When Sure Haven, a treatment center for women with chemical dependency, process addictions and mental illnesses, announced that it would be opening a new program for men, many questioned the thought process.
The question asked: Is this new program a logical extension of the organization’s mission or could it water down a women’s program that has been functioning successfully for years?
Elizabeth Perry, Co-Founder and Director of Admissions at Sure Haven says, “I think that would be a valid concern; however, what we decided to do was bring on a new clinical team.”
She continues, “The way we’re looking at it is not that Sure Haven is expanding, but simply that the parent company opened an additional company. The facilities are completely separate. The only thing that remains the same is the admissions department. Each program still maintains its own integrity with regard to its mission.”
Perry believes that starting with a women-only program has greatly benefited the men’s program, Rock Solid Recovery (RSR). “I think that starting with women, as far as the company goes, we were able to really work out the kinks of what it’s like to work with a young woman struggling with addiction. And by replicating it with the men, we’re starting with a program that’s already solid. We understand that different issues manifest in different ways.”
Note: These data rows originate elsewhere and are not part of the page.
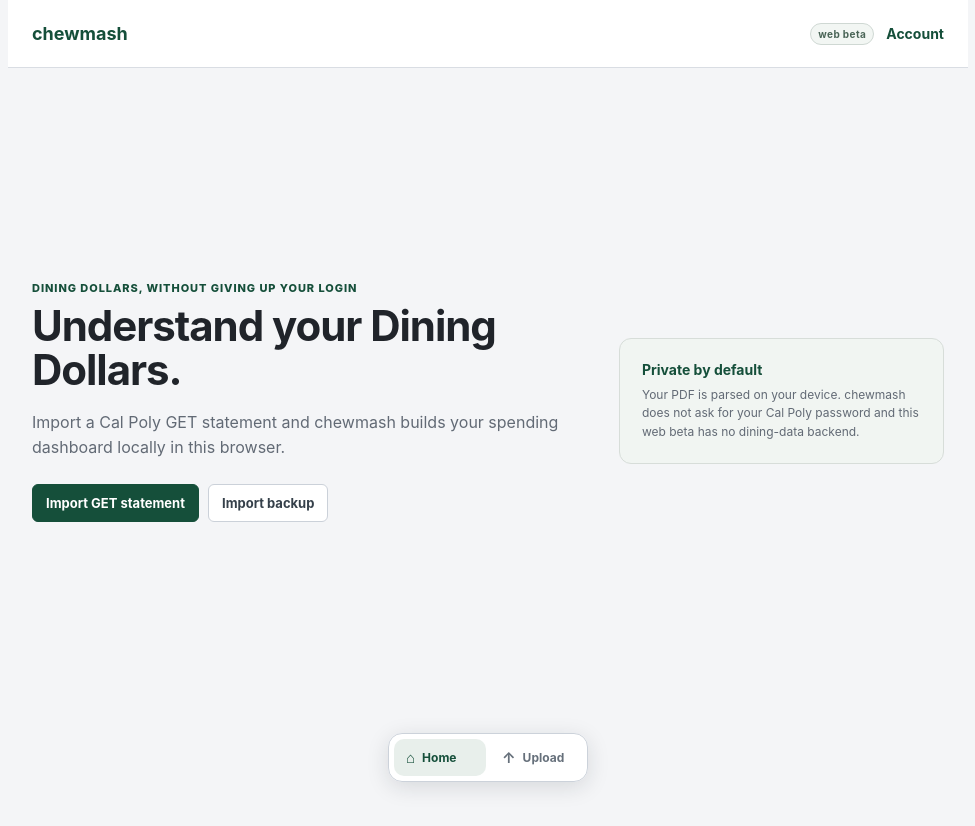
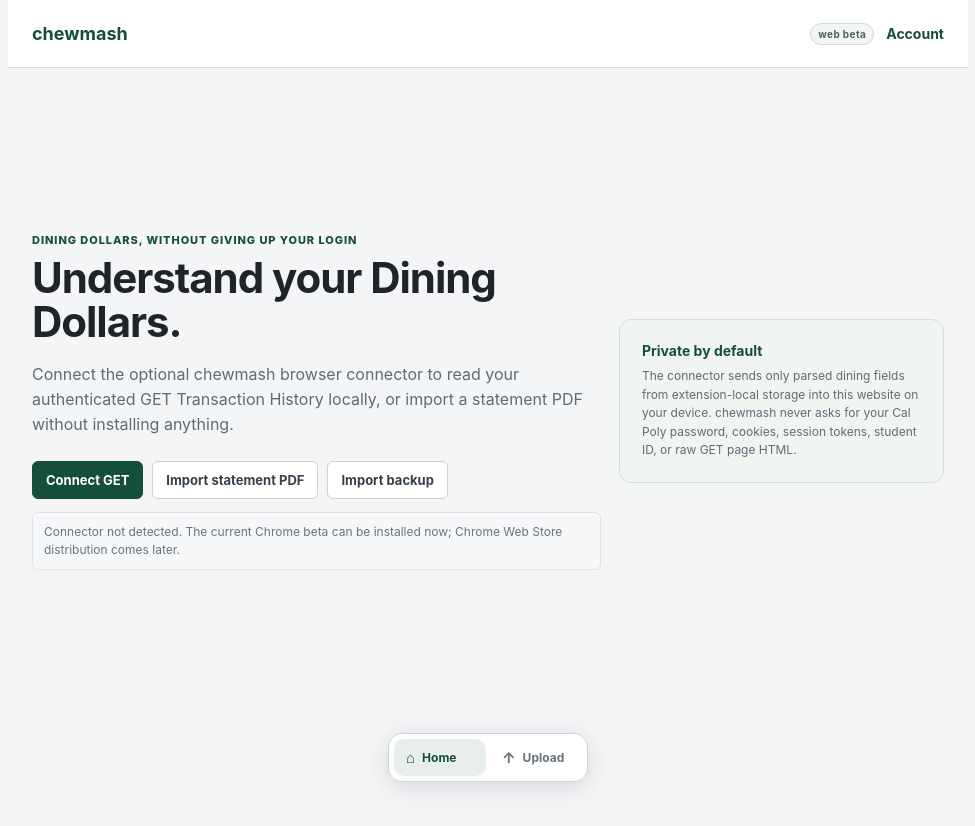
Before and after one commit to the-diegolaredo/chewmash, a React (Vite) app in the folder apps/web/: page / in a window 1280 px wide. Shown: the whole page, without its empty margins (152-1127 px from the left). Built offline with nearby package versions, Linux system fonts and the light colour scheme.

Commit message:
Connect web dashboard to GET extension

```diff
--- a/apps/web/src/App.tsx
+++ b/apps/web/src/App.tsx
@@ -7,6 +7,7 @@
 import { DailySpendChart, PlaceSpendChart } from '../../../src/ui/charts';
 import { FloatingNav, MetricCard, MetricDetailModal, SectionCard } from '../../../src/ui/components';
 import { humanDate, latestBalanceSnapshot, localDate, money, mostRecentDataDate, spendOnDate } from '../../../src/ui/utils';
+import { useGetConnector, type GetConnectorModel } from './useGetConnector';
 
 type View = 'home' | 'upload' | 'account';
 type MetricDetail = 'average' | 'today' | 'status' | null;
@@ -20,6 +21,7 @@
   const [planDraft, setPlanDraft] = useState<PlanSettings | null>(null);
   const pdfInput = useRef<HTMLInputElement>(null);
   const backupInput = useRef<HTMLInputElement>(null);
+  const connector = useGetConnector(setState);
 
   const refresh = useCallback(async () => {
     try {
@@ -155,6 +157,7 @@
         <div className="loading">Loading your private dining data…</div>
       ) : view === 'home' && !hasDiningData ? (
         <WelcomePage
+          connector={connector}
           onChoosePdf={() => pdfInput.current?.click()}
           onImportBackup={() => backupInput.current?.click()}
           pdfBusy={pdfBusy}
@@ -164,6 +167,7 @@
         <HomePage state={state} stats={stats} today={today} />
       ) : view === 'upload' ? (
         <UploadPage
+          connector={connector}
           onChoosePdf={() => pdfInput.current?.click()}
           onFiles={importPdfs}
           pdfBusy={pdfBusy}
@@ -211,7 +215,8 @@
   );
 }
 
-function WelcomePage({ onChoosePdf, onImportBackup, pdfBusy, pdfMessage }: {
+function WelcomePage({ connector, onChoosePdf, onImportBackup, pdfBusy, pdfMessage }: {
+  connector: GetConnectorModel;
   onChoosePdf: () => void;
   onImportBackup: () => void;
   pdfBusy: boolean;
@@ -222,18 +227,22 @@
       <div className="web-welcome-copy">
         <p className="eyebrow">Dining Dollars, without giving up your login</p>
         <h1>Understand your Dining Dollars.</h1>
-        <p>Import a Cal Poly GET statement and chewmash builds your spending dashboard locally in this browser.</p>
+        <p>Connect the optional chewmash browser connector to read your authenticated GET Transaction History locally, or import a statement PDF without installing anything.</p>
         <div className="button-row web-welcome-actions">
-          <button className="primary-button" type="button" onClick={onChoosePdf} disabled={pdfBusy}>
-            {pdfBusy ? 'Reading statement…' : 'Import GET statement'}
+          <button className="primary-button" type="button" onClick={() => void connector.connect()} disabled={connector.checking || connector.busy}>
+            {connector.checking ? 'Checking connector…' : connector.busy ? 'Opening GET…' : connector.installed ? 'Sync GET' : 'Connect GET'}
+          </button>
+          <button className="secondary-button" type="button" onClick={onChoosePdf} disabled={pdfBusy}>
+            {pdfBusy ? 'Reading statement…' : 'Import statement PDF'}
           </button>
           <button className="secondary-button" type="button" onClick={onImportBackup}>Import backup</button>
         </div>
+        <ConnectorSummary connector={connector} />
         {pdfMessage ? <pre className="import-message">{pdfMessage}</pre> : null}
       </div>
       <div className="web-privacy-card">
         <strong>Private by default</strong>
-        <p>Your PDF is parsed on your device. chewmash does not ask for your Cal Poly password and this web beta has no dining-data backend.</p>
+        <p>The connector sends only parsed dining fields from extension-local storage into this website on your device. chewmash never asks for your Cal Poly password, cookies, session tokens, student ID, or raw GET page HTML.</p>
       </div>
     </div>
   );
@@ -345,14 +354,15 @@
             <div><span>Spend used for pace</span><strong>{money(stats.paceSpend)}</strong></div>
             <div><span>{stats.status === 'under' ? 'Ahead by' : stats.status === 'over' ? 'Over by' : 'Difference'}</span><strong>{money(Math.abs(stats.paceDelta))}</strong></div>
           </div>
-          <small className="detail-source">{stats.officialSpent !== null ? 'Budget pace uses your latest official balance snapshot.' : 'Budget pace currently uses itemized purchases.'}</small>
+          <small className="detail-source">Budget pace uses itemized purchases through the same date.</small>
         </MetricDetailModal>
       ) : null}
     </div>
   );
 }
 
-function UploadPage({ onChoosePdf, onFiles, pdfBusy, pdfMessage }: {
+function UploadPage({ connector, onChoosePdf, onFiles, pdfBusy, pdfMessage }: {
+  connector: GetConnectorModel;
   onChoosePdf: () => void;
   onFiles: (files: File[]) => Promise<void>;
   pdfBusy: boolean;
@@ -362,6 +372,15 @@
   return (
     <div className="page-stack">
       <div className="page-title-row"><div><p className="eyebrow">Bring in dining data</p><h1>Upload</h1></div></div>
+
+      <SectionCard title="Connect GET" action={<span className="section-meta">{connector.checking ? 'Checking…' : connector.installed ? 'Connector ready' : 'Extension needed'}</span>}>
+        <p className="section-copy">Recommended: install the chewmash connector once, then use this button whenever you want fresh GET transactions. You sign into Cal Poly normally; the connector only passes parsed dining fields to this website.</p>
+        <button className="primary-button" type="button" onClick={() => void connector.connect()} disabled={connector.checking || connector.busy}>
+          {connector.checking ? 'Checking connector…' : connector.busy ? 'Opening GET…' : connector.installed ? 'Sync GET' : 'Connect GET'}
+        </button>
+        <ConnectorSummary connector={connector} />
+      </SectionCard>
+
       <SectionCard title="Import statement PDF">
         <div
           className={dragging ? 'drop-zone dragging' : 'drop-zone'}
@@ -380,14 +399,28 @@
           }}
         >
           <strong>{pdfBusy ? 'Reading statement…' : 'Choose PDF or drop it here'}</strong>
-          <span>The PDF is parsed locally in your browser and is not uploaded to chewmash.</span>
+          <span>Fallback path: the PDF is parsed locally in your browser and is not uploaded to chewmash.</span>
         </div>
         {pdfMessage ? <pre className="import-message">{pdfMessage}</pre> : null}
       </SectionCard>
-      <SectionCard title="Automatic GET sync">
-        <p className="section-copy">A normal website cannot inspect another signed-in website such as Cal Poly GET. The web beta therefore uses statement import; automatic GET syncing remains an optional browser-connector feature and never requires chewmash to collect your password.</p>
-        <div className="sync-summary">Website path: GET statement → local PDF parser → IndexedDB → dashboard.</div>
-      </SectionCard>
+    </div>
+  );
+}
+
+function ConnectorSummary({ connector }: { connector: GetConnectorModel }) {
+  const status = connector.syncStatus;
+  const detected = connector.installed
+    ? `Connector${connector.version ? ` v${connector.version}` : ''} detected.`
+    : connector.checking
+      ? 'Looking for the chewmash connector…'
+      : 'Connector not detected. The current Chrome beta can be installed now; Chrome Web Store distribution comes later.';
+  const lastSync = status
+    ? ` Last GET capture: ${new Date(status.capturedAt).toLocaleString()} · ${status.matchedTransactions} matched.`
+    : '';
+
+  return (
+    <div className="sync-summary">
+      {connector.message ?? `${detected}${lastSync}`}
     </div>
   );
 }
```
Continuing with that thought, she says that men in general are much more open in terms of discussing what they’re struggling with, whereas with women there’s a good deal of “shame, guilt, and hidden complex problems that are underlying behaviors.”
RSR, Perry explains, has been modeled after the Sure Haven program. In addition to chemical dependency, disordered eating behavior, sex and love addiction, and mental health issues, the program also addresses issues such as gambling and video gaming. She recognizes that in young men especially, cross addictions are very common. She also believes that gambling and video gaming issues are “really underaddressed.”
Like at Sure Haven, major components of the RSR program will include the academic, the vocational, and the volunteering pieces. Programming in these areas starts with a volunteering component, helping clients work on their sense of self-esteem and value and helping them learn accountability and responsibility in early recovery, and then gradually helping them get back into the work force or back into school.
Another important part of the program, according to Perry, is an experiential component featuring surfing. “With young people, the concept of a higher power can be something that they can’t comprehend. And I know that a lot of young people are resistant to 12-Step because of the whole ‘higher power’ concept,” she says. She comments that a lot of her clients will ask “What does that mean?” or they will say “I don’t believe in God.”
“Surfing is a really great way to use nature to demonstrate what that means,” Perry explains. “If you think you have a lot of power, try getting out there and holding those waves back. It’s a great way for them to have a tangible concept of what that means to be powerless — to have to submit to somebody else’s will rather than your own.”
In recovery herself, Perry explains that it is important to teach clients that they can still enjoy life. “If I didn’t think I could possibly have fun in life, in sobriety, I wouldn’t have stuck with it,” she says. “There’s this concept with young people that being sober means boring, not having fun ever again. So it’s important to work with them to show them that life can actually be a lot more enjoyable when you can participate in it because you’re not held hostage by your addiction.”
Having opened in early October, the men’s program currently has two homes located on the same site, with a total of 12 beds. The two homes serve as Phase 1 and Phase 2 of the program, and Perry says the goal is to establish another home with six beds licensed and ready to go by the end of this year that will serve as Phase 3.
“The role of our program is to start releasing that support gradually so they’re still in a therapeutic setting while they’re practicing these things on their own,” Perry says of the structure of Sure Haven and RSR. These programs teach and promote life skills such as doing domestic chores, interviewing, being in a healthy relationship, and getting a job.
Another aspect of the program that Perry addresses is the clients’ cell phone use. As many programs take cell phones away and give them back upon discharge, Perry says this is dangerous because the client then has access to and memory of all their using friends and “in a vulnerable moment, they may reach out to somebody they shouldn’t be reaching out to.”
She continues, “And through this it becomes easier to fall back into old behaviors.” Sure Haven and RSR give the cell phone back while in the program, but sit down with their clients to get feedback about the contents. Perry says they help them to get rid of contacts that don’t belong, change the client’s phone number if necessary, and work with them to teach how to work with those triggers and urges if or when they arise.
RSR, which currently has eight clients, is about two miles away from the women’s program, according to Perry. She says people were always asking “where’s a program like yours but for men?”